As a fortress and naval and air base. Gibraltar commands the western entrance to the Mediterranean. The Rock of Gibraltar rises steeply to 1,400 feet (427 m) above sea level. Because of the steepness of its faces, it is virtually inaccessible from the north, south, and east. The town of Gibraltar and the harbor are on the western side, protected by forts and shore batteries.
Gibraltar is a duty-free port and receives transit shipping. There is little industry Tourism is an important source of income. Gibraltar's governor, appointed by the crown, rules with the help of an executive and a legislative council.
The ancient Greeks knew Gibraltar as one of the Pillars of Hercules. In 711 A.D. a Moorish chief, Tariq ibn-Ziyad, landed here when he invaded Spain. The rock was named jabal tariq (Mount Tariq), from which derives its present name. Gibraltar was retaken permanently by the Christians in 1462. The British captured it in 1704, and it was ceded by Spain in the Treaty of Utrecht (1713). Gibraltar withstood many later attacks, and was of great value to the British in both World Wars. In 1964, Spain began exerting pressure on Great Britain to return Gibraltar. In 1967, the people of Gibraltar voted in a referendum to remain British. Spain did not accept the result, and in 1969 closed its border with Gibraltar.

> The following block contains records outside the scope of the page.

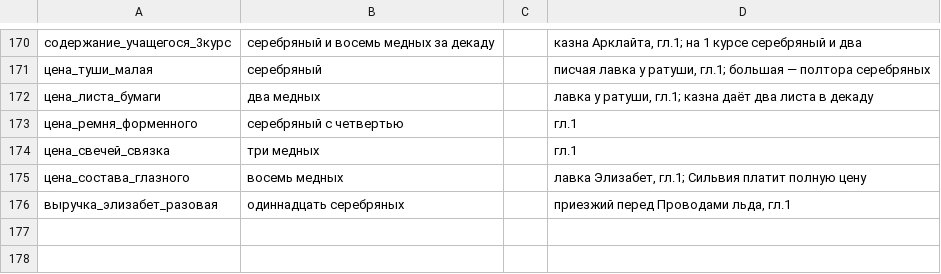
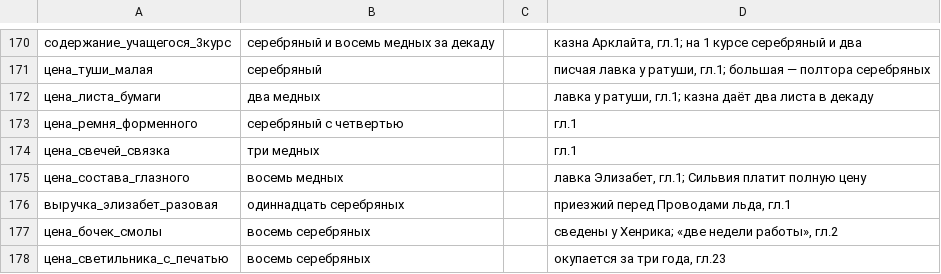
Before and after one commit to ovococjsjs-gif/shardsoftheabyss, a TSV file: 01-canon/FACTS.tsv, drawn as a sheet; only a part is shown, gaps mark what is left out.

Commit message:
Глава 2: предметный слой (лодки на подпорках, ставня, щепка), правки самоинтерпретации, ружья гл. 2 в реестр, цены смолы и светильника
Co-authored-by: arena-agent <297053741+arena-agent@users.noreply.github.com>

```diff
--- a/01-canon/FACTS.tsv
+++ b/01-canon/FACTS.tsv
@@ -176 +176,3 @@
 выручка_элизабет_разовая	одиннадцать серебряных		приезжий перед Проводами льда, гл.1
+цена_бочек_смолы	восемь серебряных		сведены у Хенрика; «две недели работы», гл.2
+цена_светильника_с_печатью	восемь серебряных		окупается за три года, гл.23
```
Also changed, not shown: 2 other files.
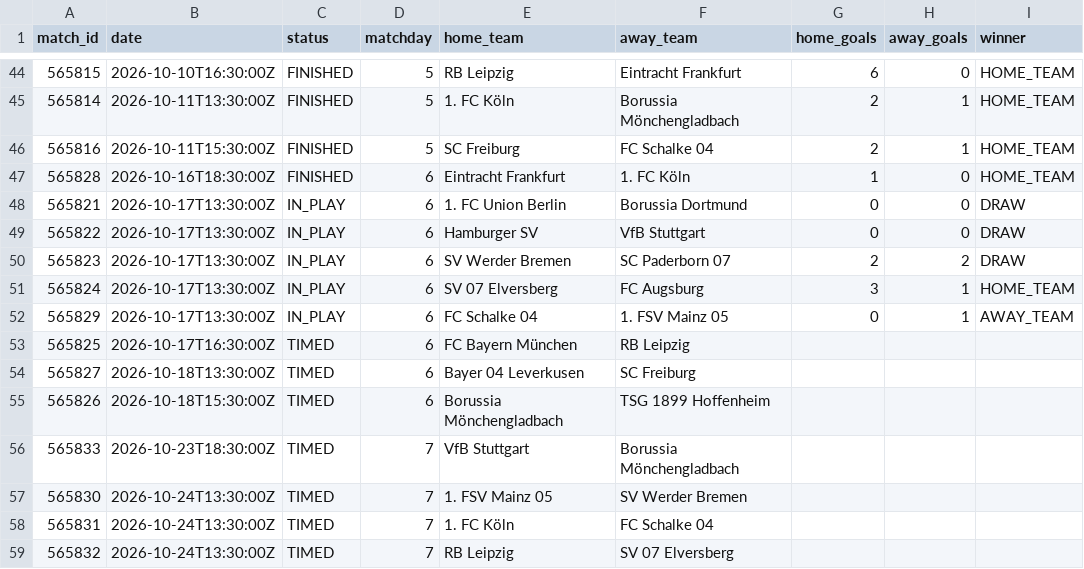
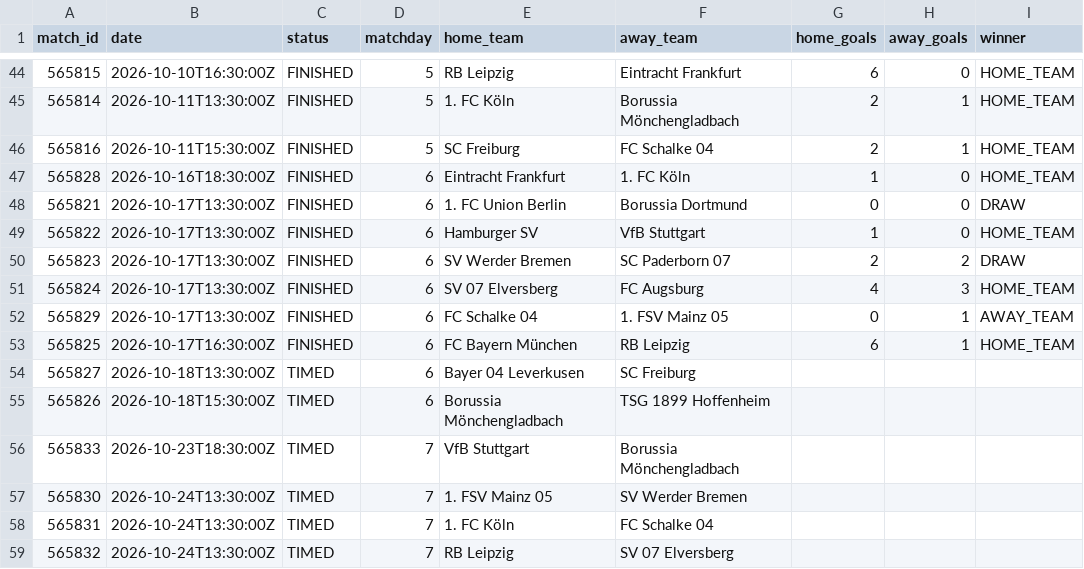
Before and after one commit to kothetsoe11878-bet/analysis-football-bot, a CSV file: data/results/bundesliga_current.csv, drawn as a sheet; only a part is shown, gaps mark what is left out.

```diff
--- a/data/results/bundesliga_current.csv
+++ b/data/results/bundesliga_current.csv
@@ -47,8 +47,8 @@
 565828,2026-10-16T18:30:00Z,FINISHED,6,Eintracht Frankfurt,1. FC Köln,1,0,HOME_TEAM
-565821,2026-10-17T13:30:00Z,IN_PLAY,6,1. FC Union Berlin,Borussia Dortmund,0,0,DRAW
-565822,2026-10-17T13:30:00Z,IN_PLAY,6,Hamburger SV,VfB Stuttgart,0,0,DRAW
-565823,2026-10-17T13:30:00Z,IN_PLAY,6,SV Werder Bremen,SC Paderborn 07,2,2,DRAW
-565824,2026-10-17T13:30:00Z,IN_PLAY,6,SV 07 Elversberg,FC Augsburg,3,1,HOME_TEAM
-565829,2026-10-17T13:30:00Z,IN_PLAY,6,FC Schalke 04,1. FSV Mainz 05,0,1,AWAY_TEAM
-565825,2026-10-17T16:30:00Z,TIMED,6,FC Bayern München,RB Leipzig,,,
+565821,2026-10-17T13:30:00Z,FINISHED,6,1. FC Union Berlin,Borussia Dortmund,0,0,DRAW
+565822,2026-10-17T13:30:00Z,FINISHED,6,Hamburger SV,VfB Stuttgart,1,0,HOME_TEAM
+565823,2026-10-17T13:30:00Z,FINISHED,6,SV Werder Bremen,SC Paderborn 07,2,2,DRAW
+565824,2026-10-17T13:30:00Z,FINISHED,6,SV 07 Elversberg,FC Augsburg,4,3,HOME_TEAM
+565829,2026-10-17T13:30:00Z,FINISHED,6,FC Schalke 04,1. FSV Mainz 05,0,1,AWAY_TEAM
+565825,2026-10-17T16:30:00Z,FINISHED,6,FC Bayern München,RB Leipzig,6,1,HOME_TEAM
 565827,2026-10-18T13:30:00Z,TIMED,6,Bayer 04 Leverkusen,SC Freiburg,,,
```
Also changed, not shown: data/results/epl_current.csv, data/results/la_liga_current.csv, 2 other files.
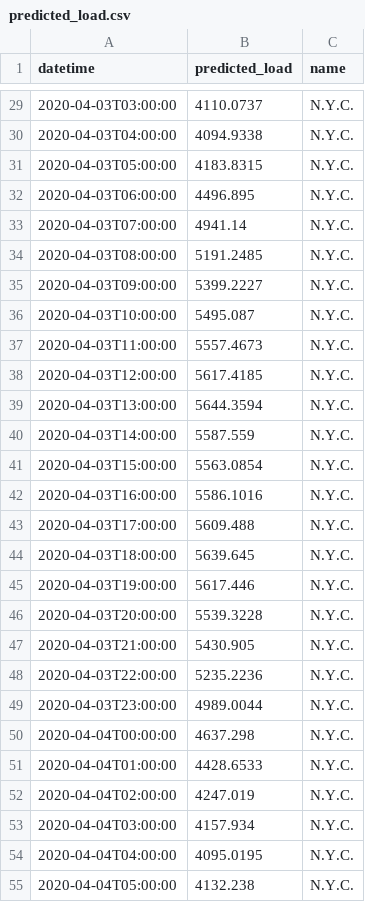
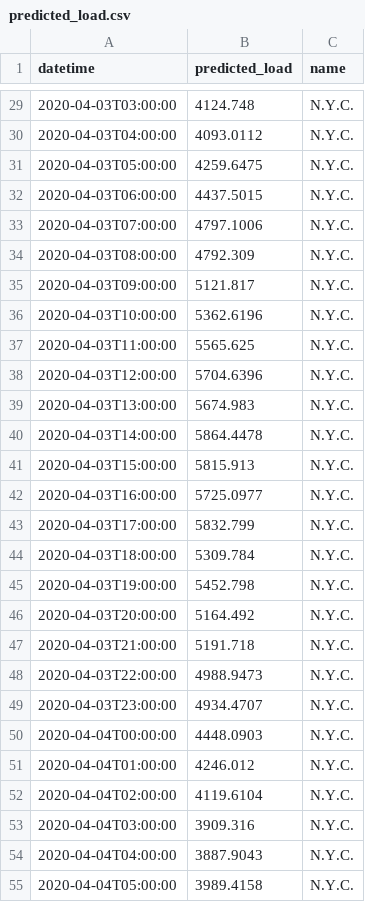
Before and after one commit to Lundjo/Energy-Consumption-Predictions, a CSV file: flask/predicted_load.csv, drawn as a sheet; only a part is shown, gaps mark what is left out; the diff covers the shown part only.

```diff
--- a/flask/predicted_load.csv
+++ b/flask/predicted_load.csv
@@ -29,27 +29,27 @@ datetime,predicted_load,name
-2020-04-03T03:00:00,4110.0737,N.Y.C.
-2020-04-03T04:00:00,4094.9338,N.Y.C.
-2020-04-03T05:00:00,4183.8315,N.Y.C.
-2020-04-03T06:00:00,4496.895,N.Y.C.
-2020-04-03T07:00:00,4941.14,N.Y.C.
-2020-04-03T08:00:00,5191.2485,N.Y.C.
-2020-04-03T09:00:00,5399.2227,N.Y.C.
-2020-04-03T10:00:00,5495.087,N.Y.C.
-2020-04-03T11:00:00,5557.4673,N.Y.C.
-2020-04-03T12:00:00,5617.4185,N.Y.C.
-2020-04-03T13:00:00,5644.3594,N.Y.C.
-2020-04-03T14:00:00,5587.559,N.Y.C.
-2020-04-03T15:00:00,5563.0854,N.Y.C.
-2020-04-03T16:00:00,5586.1016,N.Y.C.
-2020-04-03T17:00:00,5609.488,N.Y.C.
-2020-04-03T18:00:00,5639.645,N.Y.C.
-2020-04-03T19:00:00,5617.446,N.Y.C.
-2020-04-03T20:00:00,5539.3228,N.Y.C.
-2020-04-03T21:00:00,5430.905,N.Y.C.
-2020-04-03T22:00:00,5235.2236,N.Y.C.
-2020-04-03T23:00:00,4989.0044,N.Y.C.
-2020-04-04T00:00:00,4637.298,N.Y.C.
-2020-04-04T01:00:00,4428.6533,N.Y.C.
-2020-04-04T02:00:00,4247.019,N.Y.C.
-2020-04-04T03:00:00,4157.934,N.Y.C.
-2020-04-04T04:00:00,4095.0195,N.Y.C.
-2020-04-04T05:00:00,4132.238,N.Y.C.
+2020-04-03T03:00:00,4124.748,N.Y.C.
+2020-04-03T04:00:00,4093.0112,N.Y.C.
+2020-04-03T05:00:00,4259.6475,N.Y.C.
+2020-04-03T06:00:00,4437.5015,N.Y.C.
+2020-04-03T07:00:00,4797.1006,N.Y.C.
+2020-04-03T08:00:00,4792.309,N.Y.C.
+2020-04-03T09:00:00,5121.817,N.Y.C.
+2020-04-03T10:00:00,5362.6196,N.Y.C.
+2020-04-03T11:00:00,5565.625,N.Y.C.
+2020-04-03T12:00:00,5704.6396,N.Y.C.
+2020-04-03T13:00:00,5674.983,N.Y.C.
+2020-04-03T14:00:00,5864.4478,N.Y.C.
+2020-04-03T15:00:00,5815.913,N.Y.C.
+2020-04-03T16:00:00,5725.0977,N.Y.C.
+2020-04-03T17:00:00,5832.799,N.Y.C.
+2020-04-03T18:00:00,5309.784,N.Y.C.
+2020-04-03T19:00:00,5452.798,N.Y.C.
+2020-04-03T20:00:00,5164.492,N.Y.C.
+2020-04-03T21:00:00,5191.718,N.Y.C.
+2020-04-03T22:00:00,4988.9473,N.Y.C.
+2020-04-03T23:00:00,4934.4707,N.Y.C.
+2020-04-04T00:00:00,4448.0903,N.Y.C.
+2020-04-04T01:00:00,4246.012,N.Y.C.
+2020-04-04T02:00:00,4119.6104,N.Y.C.
+2020-04-04T03:00:00,3909.316,N.Y.C.
+2020-04-04T04:00:00,3887.9043,N.Y.C.
+2020-04-04T05:00:00,3989.4158,N.Y.C.
```
Also changed, not shown: 141 edited cells elsewhere in this file, 1 other file.
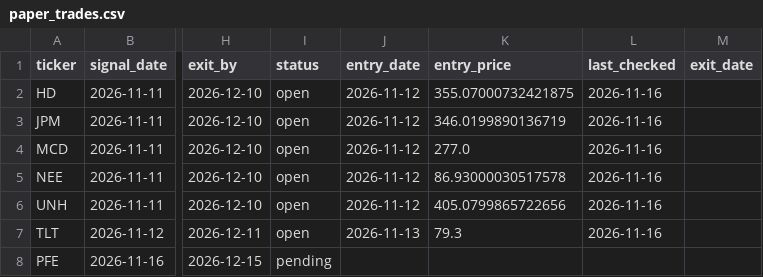
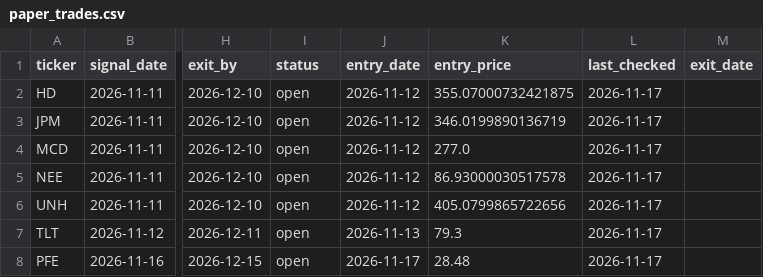
Before and after one commit to Pipe199x/StockSentinel, a CSV file: docs/data/history/paper_trades.csv, drawn as a sheet; only a part is shown, gaps mark what is left out; the diff names each change by its address in the sheet, - before the commit and + after, or states it on an @@ line.

```diff
--- a/docs/data/history/paper_trades.csv
+++ b/docs/data/history/paper_trades.csv
-L2:L7 (last_checked): 2026-11-16
+L2:L7 (last_checked): 2026-11-17
-I8 (status): pending
+I8 (status): open
-J8 (entry_date): (empty)
+J8 (entry_date): 2026-11-17
-K8 (entry_price): (empty)
+K8 (entry_price): 28.48
-L8 (last_checked): (empty)
+L8 (last_checked): 2026-11-17
```
Also changed, not shown: docs/data/history/dividends.csv, docs/data/history/signals_history.csv, 13 other files.
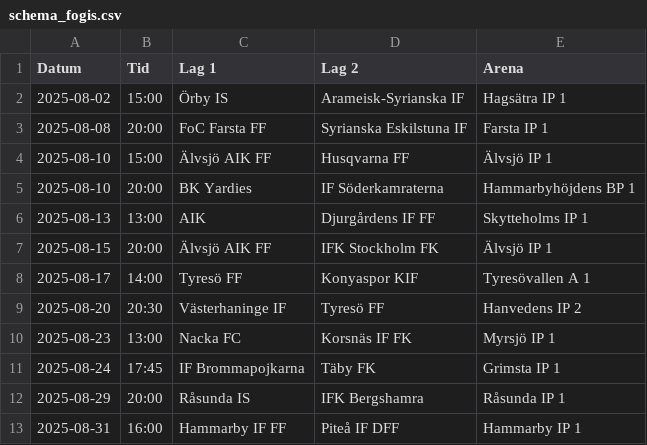
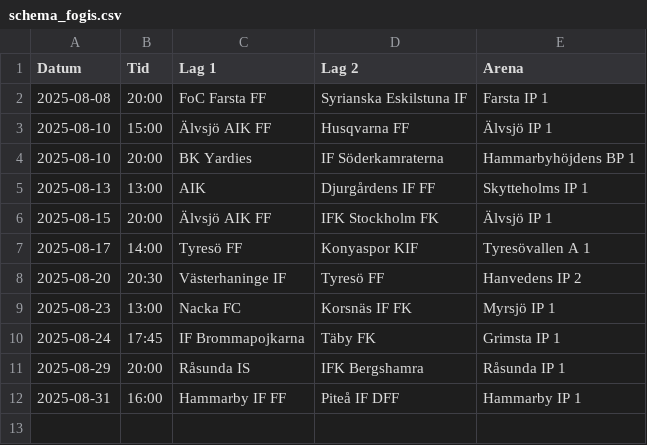
Before and after one commit to SardorJ/Domarkalender, a CSV file: schema_fogis.csv, drawn as a sheet.

Commit message:
schedule change

```diff
--- a/schema_fogis.csv
+++ b/schema_fogis.csv
@@ -1,3 +1,2 @@
 Datum,Tid,Lag 1,Lag 2,Arena
-2025-08-02,15:00,Örby IS,Arameisk-Syrianska IF,Hagsätra IP 1
 2025-08-08,20:00,FoC Farsta FF,Syrianska Eskilstuna IF,Farsta IP 1
```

In 1982 the border was partially opened, permitting limited travel to and from Spain. The border was fully opened to trade and unrestricted travel in 1985.